Your copy should match the entries exactly, except that it holds no pictures.

##########

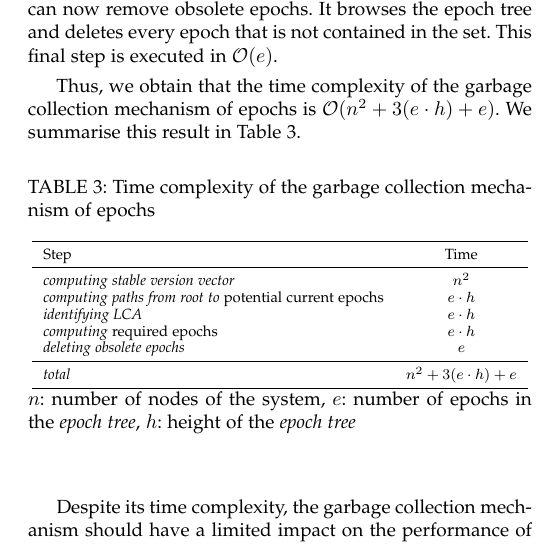
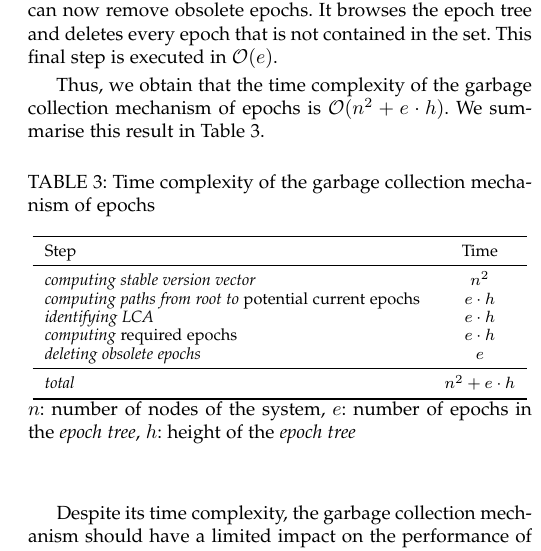
Before and after one commit to MatthieuNICOLAS/2021-application-tpds, a LaTeX paper (main.tex): part of one column of page 13 of 18, cut so that both start at the same text. Compiled offline with pdfLaTeX.

Commit message:
feat(gc-epochs): simplify time complexity formula

```diff
--- a/main.tex
+++ b/main.tex
@@ -1661,7 +1661,7 @@ Having determined the \emph{required epochs}, the mechanism can now remove obsol
 It browses the epoch tree and deletes every epoch that is not contained in the set.
 This final step is executed in \bigO{e}.
 
-Thus, we obtain that the time complexity of the garbage collection mechanism of epochs is \bigO{n^2 + 3 (e \cdot h) + e}.
+Thus, we obtain that the time complexity of the garbage collection mechanism of epochs is \bigO{n^2 + e \cdot h}.
 We summarise this result in \Cref{tab:time-complexity-gc-mechanism-epochs}.
 
 \begin{table}[!ht]
@@ -1679,7 +1679,7 @@ We summarise this result in \Cref{tab:time-complexity-gc-mechanism-epochs}.
             \emph{computing \emph{required epochs}} & $e \cdot h$ \\
             \emph{deleting obsolete epochs} & $e$ \\
             \midrule
-            \emph{total} & $n^2 + 3 (e \cdot h) + e$ \\
+            \emph{total} & $n^2 + e \cdot h$ \\
             \bottomrule
         \end{tabular}
     }
```
Also changed, not shown: main.pdf.
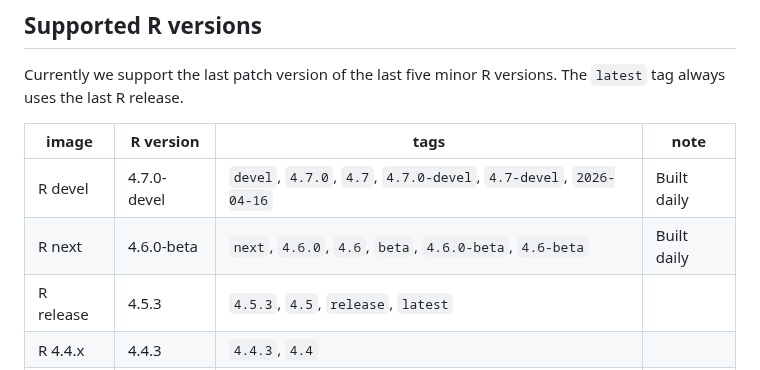
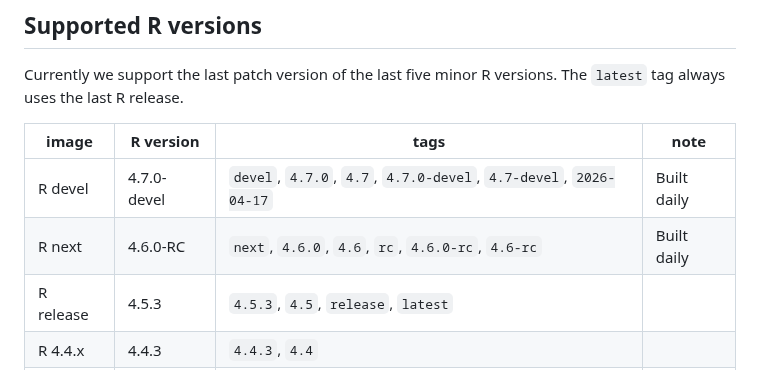
Before and after one commit to r-hub/r-minimal, a Markdown page: README.md, the part around the change. Drawn GitHub-style.

Commit message:
Re-build README

```diff
--- a/README.md
+++ b/README.md
@@ -87,8 +87,8 @@ versions. The `latest` tag always uses the last R release.
 
 | image     | R version   | tags                                                              | note        |
 |-----------|-------------|-------------------------------------------------------------------|-------------|
-| R devel   | 4.7.0-devel | `devel`, `4.7.0`, `4.7`, `4.7.0-devel`, `4.7-devel`, `2026-04-16` | Built daily |
-| R next    | 4.6.0-beta  | `next`, `4.6.0`, `4.6`, `beta`, `4.6.0-beta`, `4.6-beta`          | Built daily |
+| R devel   | 4.7.0-devel | `devel`, `4.7.0`, `4.7`, `4.7.0-devel`, `4.7-devel`, `2026-04-17` | Built daily |
+| R next    | 4.6.0-RC    | `next`, `4.6.0`, `4.6`, `rc`, `4.6.0-rc`, `4.6-rc`                | Built daily |
 | R release | 4.5.3       | `4.5.3`, `4.5`, `release`, `latest`                               |             |
 | R 4.4.x   | 4.4.3       | `4.4.3`, `4.4`                                                    |             |
 | R 4.3.x   | 4.3.3       | `4.3.3`, `4.3`                                                    |             |
```
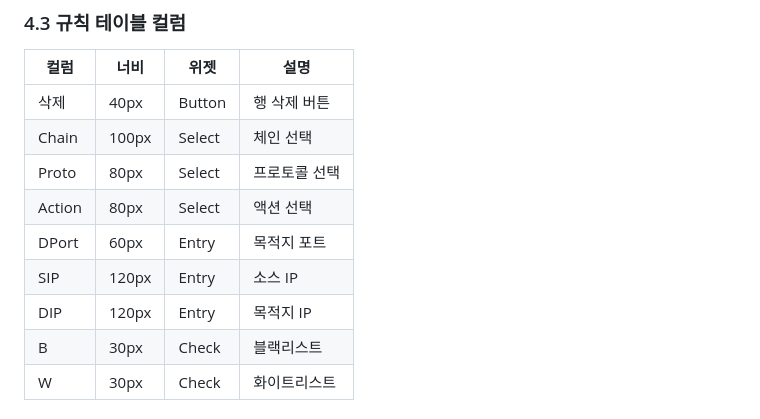
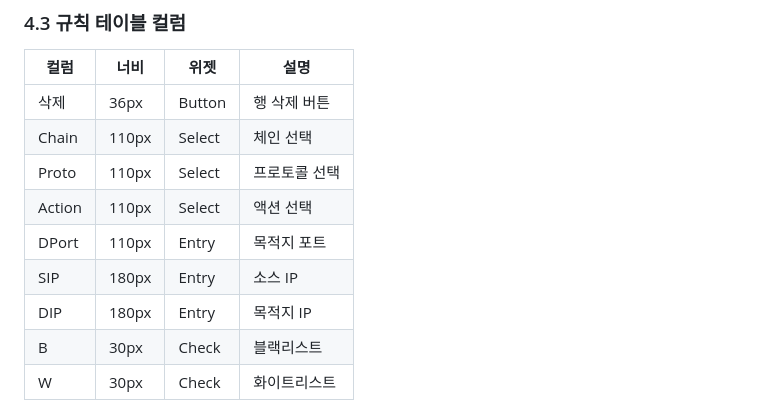
Before and after one commit to l10s18bok/fms_go, a Markdown page: docs/rule-builder-prd.md, the part around the change. Rendered like a GitHub page.

Commit message:
docs: 규칙 빌더 문서 오류 수정
- rule-builder-checklist.md: geoip 플래그 테스트 항목 제거 (미구현)
- rule-builder-prd.md: 테이블 컬럼 너비 실제 구현 값으로 수정
  - 삭제: 40px → 36px
  - Proto/Action: 80px → 110px
  - DPort: 60px → 110px
  - SIP/DIP: 120px → 180px

🤖 Generated with [Claude Code](https://claude.com/claude-code)

Co-Authored-By: Claude Opus 4.5 <noreply@anthropic.com>

```diff
--- a/docs/rule-builder-prd.md
+++ b/docs/rule-builder-prd.md
@@ -112,13 +112,13 @@ agent -m=insert -c=INPUT -p=tcp --dport=9010 -a=DROP
 
 | 컬럼 | 너비 | 위젯 | 설명 |
 |------|------|------|------|
-| 삭제 | 40px | Button | 행 삭제 버튼 |
-| Chain | 100px | Select | 체인 선택 |
-| Proto | 80px | Select | 프로토콜 선택 |
-| Action | 80px | Select | 액션 선택 |
-| DPort | 60px | Entry | 목적지 포트 |
-| SIP | 120px | Entry | 소스 IP |
-| DIP | 120px | Entry | 목적지 IP |
+| 삭제 | 36px | Button | 행 삭제 버튼 |
+| Chain | 110px | Select | 체인 선택 |
+| Proto | 110px | Select | 프로토콜 선택 |
+| Action | 110px | Select | 액션 선택 |
+| DPort | 110px | Entry | 목적지 포트 |
+| SIP | 180px | Entry | 소스 IP |
+| DIP | 180px | Entry | 목적지 IP |
 | B | 30px | Check | 블랙리스트 |
 | W | 30px | Check | 화이트리스트 |
 
```
Also changed, not shown: docs/rule-builder-checklist.md (+1 -1 lines).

##########

Result for this task:
Before and after one commit to MatthieuNICOLAS/2021-application-tpds, a LaTeX paper (main.tex): part of one column of page 13 of 18, cut so that both start at the same text. Compiled offline with pdfLaTeX.

Commit message:
feat(gc-epochs): simplify time complexity formula

```diff
--- a/main.tex
+++ b/main.tex
@@ -1661,7 +1661,7 @@ Having determined the \emph{required epochs}, the mechanism can now remove obsol
 It browses the epoch tree and deletes every epoch that is not contained in the set.
 This final step is executed in \bigO{e}.
 
-Thus, we obtain that the time complexity of the garbage collection mechanism of epochs is \bigO{n^2 + 3 (e \cdot h) + e}.
+Thus, we obtain that the time complexity of the garbage collection mechanism of epochs is \bigO{n^2 + e \cdot h}.
 We summarise this result in \Cref{tab:time-complexity-gc-mechanism-epochs}.
 
 \begin{table}[!ht]
@@ -1679,7 +1679,7 @@ We summarise this result in \Cref{tab:time-complexity-gc-mechanism-epochs}.
             \emph{computing \emph{required epochs}} & $e \cdot h$ \\
             \emph{deleting obsolete epochs} & $e$ \\
             \midrule
-            \emph{total} & $n^2 + 3 (e \cdot h) + e$ \\
+            \emph{total} & $n^2 + e \cdot h$ \\
             \bottomrule
         \end{tabular}
     }
```
Also changed, not shown: main.pdf.
Before and after one commit to r-hub/r-minimal, a Markdown page: README.md, the part around the change. Drawn GitHub-style.

Commit message:
Re-build README

```diff
--- a/README.md
+++ b/README.md
@@ -87,8 +87,8 @@ versions. The `latest` tag always uses the last R release.
 
 | image     | R version   | tags                                                              | note        |
 |-----------|-------------|-------------------------------------------------------------------|-------------|
-| R devel   | 4.7.0-devel | `devel`, `4.7.0`, `4.7`, `4.7.0-devel`, `4.7-devel`, `2026-04-16` | Built daily |
-| R next    | 4.6.0-beta  | `next`, `4.6.0`, `4.6`, `beta`, `4.6.0-beta`, `4.6-beta`          | Built daily |
+| R devel   | 4.7.0-devel | `devel`, `4.7.0`, `4.7`, `4.7.0-devel`, `4.7-devel`, `2026-04-17` | Built daily |
+| R next    | 4.6.0-RC    | `next`, `4.6.0`, `4.6`, `rc`, `4.6.0-rc`, `4.6-rc`                | Built daily |
 | R release | 4.5.3       | `4.5.3`, `4.5`, `release`, `latest`                               |             |
 | R 4.4.x   | 4.4.3       | `4.4.3`, `4.4`                                                    |             |
 | R 4.3.x   | 4.3.3       | `4.3.3`, `4.3`                                                    |             |
```
Before and after one commit to l10s18bok/fms_go, a Markdown page: docs/rule-builder-prd.md, the part around the change. Rendered like a GitHub page.

Commit message:
docs: 규칙 빌더 문서 오류 수정
- rule-builder-checklist.md: geoip 플래그 테스트 항목 제거 (미구현)
- rule-builder-prd.md: 테이블 컬럼 너비 실제 구현 값으로 수정
  - 삭제: 40px → 36px
  - Proto/Action: 80px → 110px
  - DPort: 60px → 110px
  - SIP/DIP: 120px → 180px

🤖 Generated with [Claude Code](https://claude.com/claude-code)

Co-Authored-By: Claude Opus 4.5 <noreply@anthropic.com>

```diff
--- a/docs/rule-builder-prd.md
+++ b/docs/rule-builder-prd.md
@@ -112,13 +112,13 @@ agent -m=insert -c=INPUT -p=tcp --dport=9010 -a=DROP
 
 | 컬럼 | 너비 | 위젯 | 설명 |
 |------|------|------|------|
-| 삭제 | 40px | Button | 행 삭제 버튼 |
-| Chain | 100px | Select | 체인 선택 |
-| Proto | 80px | Select | 프로토콜 선택 |
-| Action | 80px | Select | 액션 선택 |
-| DPort | 60px | Entry | 목적지 포트 |
-| SIP | 120px | Entry | 소스 IP |
-| DIP | 120px | Entry | 목적지 IP |
+| 삭제 | 36px | Button | 행 삭제 버튼 |
+| Chain | 110px | Select | 체인 선택 |
+| Proto | 110px | Select | 프로토콜 선택 |
+| Action | 110px | Select | 액션 선택 |
+| DPort | 110px | Entry | 목적지 포트 |
+| SIP | 180px | Entry | 소스 IP |
+| DIP | 180px | Entry | 목적지 IP |
 | B | 30px | Check | 블랙리스트 |
 | W | 30px | Check | 화이트리스트 |
 
```
Also changed, not shown: docs/rule-builder-checklist.md (+1 -1 lines).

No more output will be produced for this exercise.